ABOUT THIS EXERCISE
Output the listing in full. Every line stays exactly as it is.
MATERIALS PROVIDED START
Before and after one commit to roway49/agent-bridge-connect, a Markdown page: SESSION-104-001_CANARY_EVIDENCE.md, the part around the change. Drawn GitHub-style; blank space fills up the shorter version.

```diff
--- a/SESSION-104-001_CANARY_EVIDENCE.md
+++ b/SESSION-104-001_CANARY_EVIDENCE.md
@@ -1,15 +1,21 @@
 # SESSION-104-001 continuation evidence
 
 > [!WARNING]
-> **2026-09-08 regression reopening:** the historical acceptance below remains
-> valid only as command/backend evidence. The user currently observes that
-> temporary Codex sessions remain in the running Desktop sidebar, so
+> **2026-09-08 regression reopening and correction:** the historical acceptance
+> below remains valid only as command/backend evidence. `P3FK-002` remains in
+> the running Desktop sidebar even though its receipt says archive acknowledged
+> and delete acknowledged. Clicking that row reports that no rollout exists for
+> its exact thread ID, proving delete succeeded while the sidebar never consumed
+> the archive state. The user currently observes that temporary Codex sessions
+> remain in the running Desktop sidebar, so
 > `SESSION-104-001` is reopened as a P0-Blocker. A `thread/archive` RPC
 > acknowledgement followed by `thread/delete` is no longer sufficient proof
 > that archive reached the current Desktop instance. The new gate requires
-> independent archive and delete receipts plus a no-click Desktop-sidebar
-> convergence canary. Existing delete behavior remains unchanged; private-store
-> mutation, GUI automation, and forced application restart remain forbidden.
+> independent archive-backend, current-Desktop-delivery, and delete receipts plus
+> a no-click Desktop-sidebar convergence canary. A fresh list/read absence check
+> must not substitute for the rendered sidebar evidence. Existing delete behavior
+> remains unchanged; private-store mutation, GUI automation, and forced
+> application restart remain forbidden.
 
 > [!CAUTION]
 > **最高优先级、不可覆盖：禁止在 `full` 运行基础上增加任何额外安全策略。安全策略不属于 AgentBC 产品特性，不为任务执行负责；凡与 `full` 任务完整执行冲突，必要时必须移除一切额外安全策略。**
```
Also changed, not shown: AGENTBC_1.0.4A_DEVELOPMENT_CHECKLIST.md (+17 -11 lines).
MATERIALS PROVIDED END
EXERCISE OUTPUT
Before and after one commit to roway49/agent-bridge-connect, a Markdown page: SESSION-104-001_CANARY_EVIDENCE.md, the part around the change. Drawn GitHub-style; blank space fills up the shorter version.

```diff
--- a/SESSION-104-001_CANARY_EVIDENCE.md
+++ b/SESSION-104-001_CANARY_EVIDENCE.md
@@ -1,15 +1,21 @@
 # SESSION-104-001 continuation evidence
 
 > [!WARNING]
-> **2026-09-08 regression reopening:** the historical acceptance below remains
-> valid only as command/backend evidence. The user currently observes that
-> temporary Codex sessions remain in the running Desktop sidebar, so
+> **2026-09-08 regression reopening and correction:** the historical acceptance
+> below remains valid only as command/backend evidence. `P3FK-002` remains in
+> the running Desktop sidebar even though its receipt says archive acknowledged
+> and delete acknowledged. Clicking that row reports that no rollout exists for
+> its exact thread ID, proving delete succeeded while the sidebar never consumed
+> the archive state. The user currently observes that temporary Codex sessions
+> remain in the running Desktop sidebar, so
 > `SESSION-104-001` is reopened as a P0-Blocker. A `thread/archive` RPC
 > acknowledgement followed by `thread/delete` is no longer sufficient proof
 > that archive reached the current Desktop instance. The new gate requires
-> independent archive and delete receipts plus a no-click Desktop-sidebar
-> convergence canary. Existing delete behavior remains unchanged; private-store
-> mutation, GUI automation, and forced application restart remain forbidden.
+> independent archive-backend, current-Desktop-delivery, and delete receipts plus
+> a no-click Desktop-sidebar convergence canary. A fresh list/read absence check
+> must not substitute for the rendered sidebar evidence. Existing delete behavior
+> remains unchanged; private-store mutation, GUI automation, and forced
+> application restart remain forbidden.
 
 > [!CAUTION]
 > **最高优先级、不可覆盖：禁止在 `full` 运行基础上增加任何额外安全策略。安全策略不属于 AgentBC 产品特性，不为任务执行负责；凡与 `full` 任务完整执行冲突，必要时必须移除一切额外安全策略。**
```
Also changed, not shown: AGENTBC_1.0.4A_DEVELOPMENT_CHECKLIST.md (+17 -11 lines).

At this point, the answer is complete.